> From: Jaime A. Headden [mailto:qilongia@yahoo.com]
> Tom Holtz (tholtz@geol.umd.edu) wrote:
> <So, perhaps, Tyrannosaurus was functionally a different animal
> ecologically (one might dare say a "Nanotyrannus"... :-) as a youngster
> than as an adult.>
>   Speaking of, was the type of *Nanotyrannus* tested? Perhaps the final
> nail in so-called adult Nano?
Neither the Nanotype, nor "Jane", were part of the database in Erickson et
al. As this requires destructive study of the specimen (i.e., slicing and
dicing), I'm not certain if the Cleveland Museum would be too keen on the
Nanotyrannus specimen being so disturbed. ("Jane" is a different story,
since there are lots of postcranial elements available).

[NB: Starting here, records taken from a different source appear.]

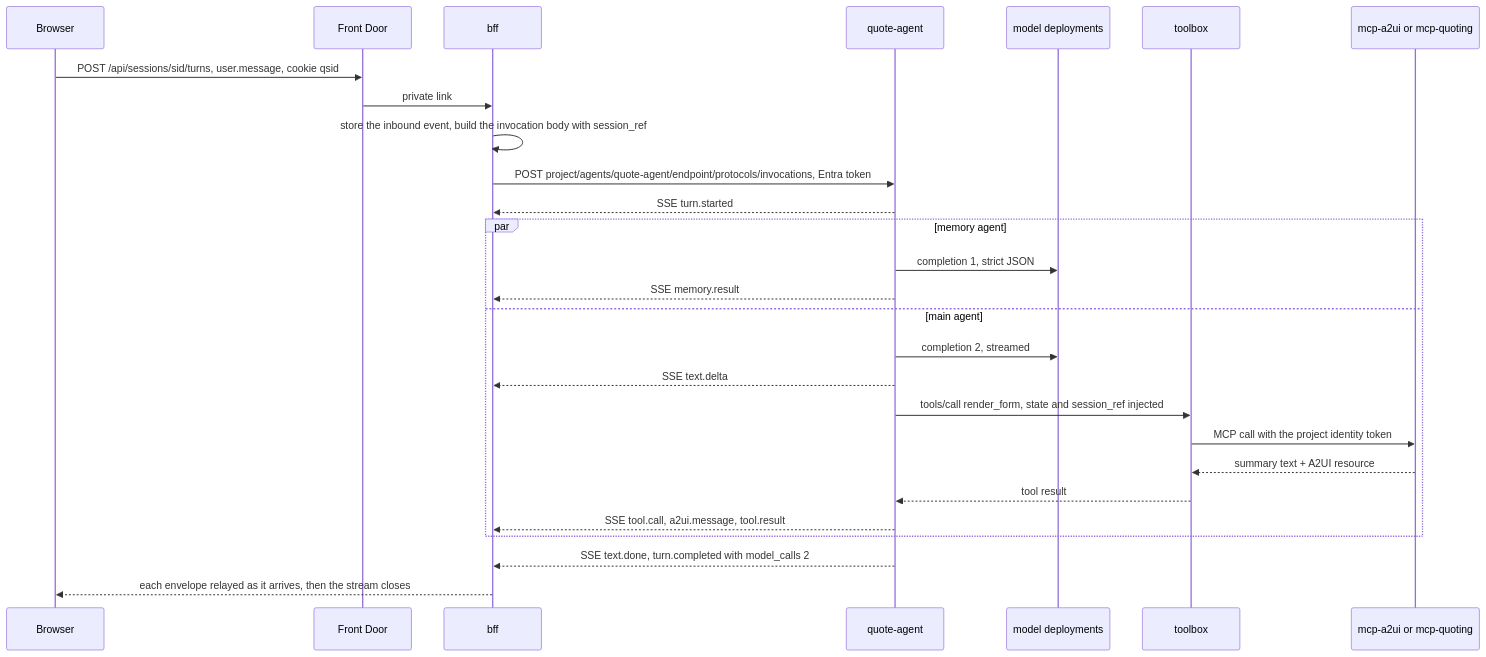
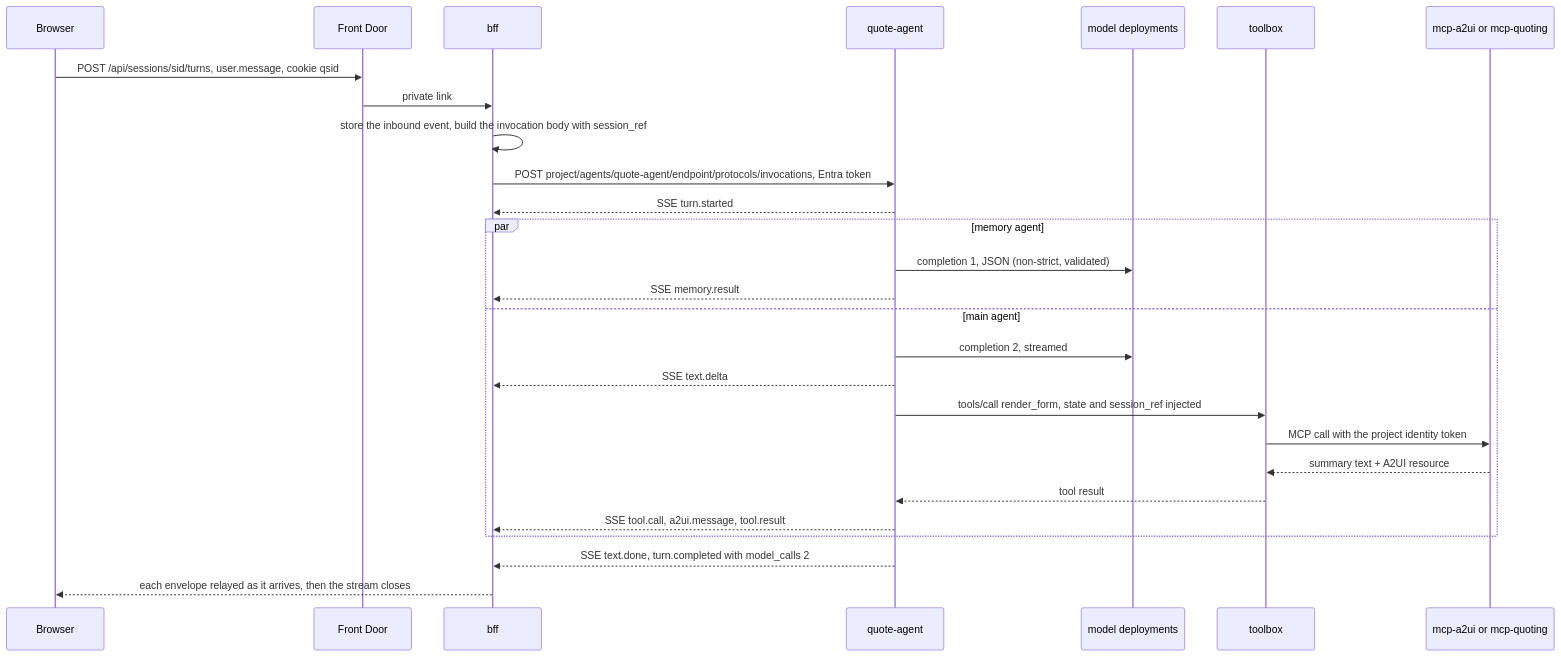
One commit to MassNick/insurance_quoter_patterns changed the second of 2 diagrams in solution/docs/architecture.md. Above: the diagram before and after it, drawn with Mermaid. The commit also changed other lines of this file and 2 other files, not shown here.

Commit message:
docs: update the architecture after the first dev deploy
- Components: GPT-5.6 models from settings.yaml (Global Standard in Canada Central),
  Search S2 by default, no BFF session affinity, Cosmos in Canada East in dev, web
  app as a Container App behind Front Door
- Agents and toolbox: non-strict memory output with validation, verified toolbox
  behaviour (internal reach, <label>___<tool> names, A2UI pass-through) and the
  injected-argument fix
- Turn budget: batch decision with one corrective completion; text with tool calls
- Identity, networking, guardrails, failure modes and cost updated to what was
  deployed, including the "soumission" content-filter decision
- Verify before build: a dev-deploy result column; new section 19 As deployed
- README Q2 answered; solution architecture doc aligned

````diff
--- a/solution/docs/architecture.md
+++ b/solution/docs/architecture.md
@@ -125,29 +125,29 @@
 ```mermaid
 sequenceDiagram
   participant B as Browser
   participant F as Front Door
   participant BFF as bff
   participant A as quote-agent
   participant M as model deployments
   participant T as toolbox
   participant S as mcp-a2ui or mcp-quoting
   B->>F: POST /api/sessions/sid/turns, user.message, cookie qsid
   F->>BFF: private link
   BFF->>BFF: store the inbound event, build the invocation body with session_ref
   BFF->>A: POST project/agents/quote-agent/endpoint/protocols/invocations, Entra token
   A-->>BFF: SSE turn.started
   par memory agent
-    A->>M: completion 1, strict JSON
+    A->>M: completion 1, JSON (non-strict, validated)
     A-->>BFF: SSE memory.result
   and main agent
     A->>M: completion 2, streamed
     A-->>BFF: SSE text.delta
     A->>T: tools/call render_form, state and session_ref injected
     T->>S: MCP call with the project identity token
     S-->>T: summary text + A2UI resource
     T-->>A: tool result
     A-->>BFF: SSE tool.call, a2ui.message, tool.result
   end
   A-->>BFF: SSE text.done, turn.completed with model_calls 2
   BFF-->>B: each envelope relayed as it arrives, then the stream closes
 ```
````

But yes, this method has great potential for resolving the adult status of
problematic specimens in this and other dinosaurian taxa (such as some of
the hadrosaurs and ceratopsians, for instance).

The database does show a new RTMP specimen of Albertosaurus which was only
about 2 years old and estimated mass of 31.6 kg (one of the specimens from
the reopened Barnum Brown quarry).

> From: owner-dinosaur@usc.edu [mailto:owner-dinosaur@usc.edu]On Behalf Of
> Phil Bigelow
> Anyone care to speculate on why the "growth spurt" phase in the _T. rex_
> young occured 10 years AFTER the animal's birth?  Logically, such a
> growth spurt would have taken place from birth through adolescence.
> Are there any modern analogs to this developmental style?

Ummm... humans?

Erickson et al. (2001. Nature 412:429-433) previously mention that many
vertebrates have a sigmoidal growth curve. However, as you point out,
tyrants seem to start later than most critters, even other dinosaurs: the
Psittacosaurus, Maiasaura, and Apatosaurus curves in Erickson et al. (2001)
has the "growth spurt" beginning around 5 years old.

Mere speculation here, but if there were some selective factor favoring some
attribute of the animal when it was a relatively small-bodied animal (e.g.,
Currie's hypothesis of different jobs for different ages within a tyrant
population) that might favor delay of the onset of growth.

I am given to understand that the growth curve of elephants (except for
their long adult lives) is similar to the T. rex curve, excepting of course
that elephants start as MUCH bigger animals, but I've not actually seen
those curves plotted out.

                Thomas R. Holtz, Jr.
                Vertebrate Paleontologist
Department of Geology           Director, Earth, Life & Time Program
University of Maryland          College Park Scholars
                College Park, MD  20742
Phone:  301-405-4084    Email:  tholtz@geol.umd.edu
Fax (Geol):  301-314-9661       Fax (CPS-ELT): 301-405-0796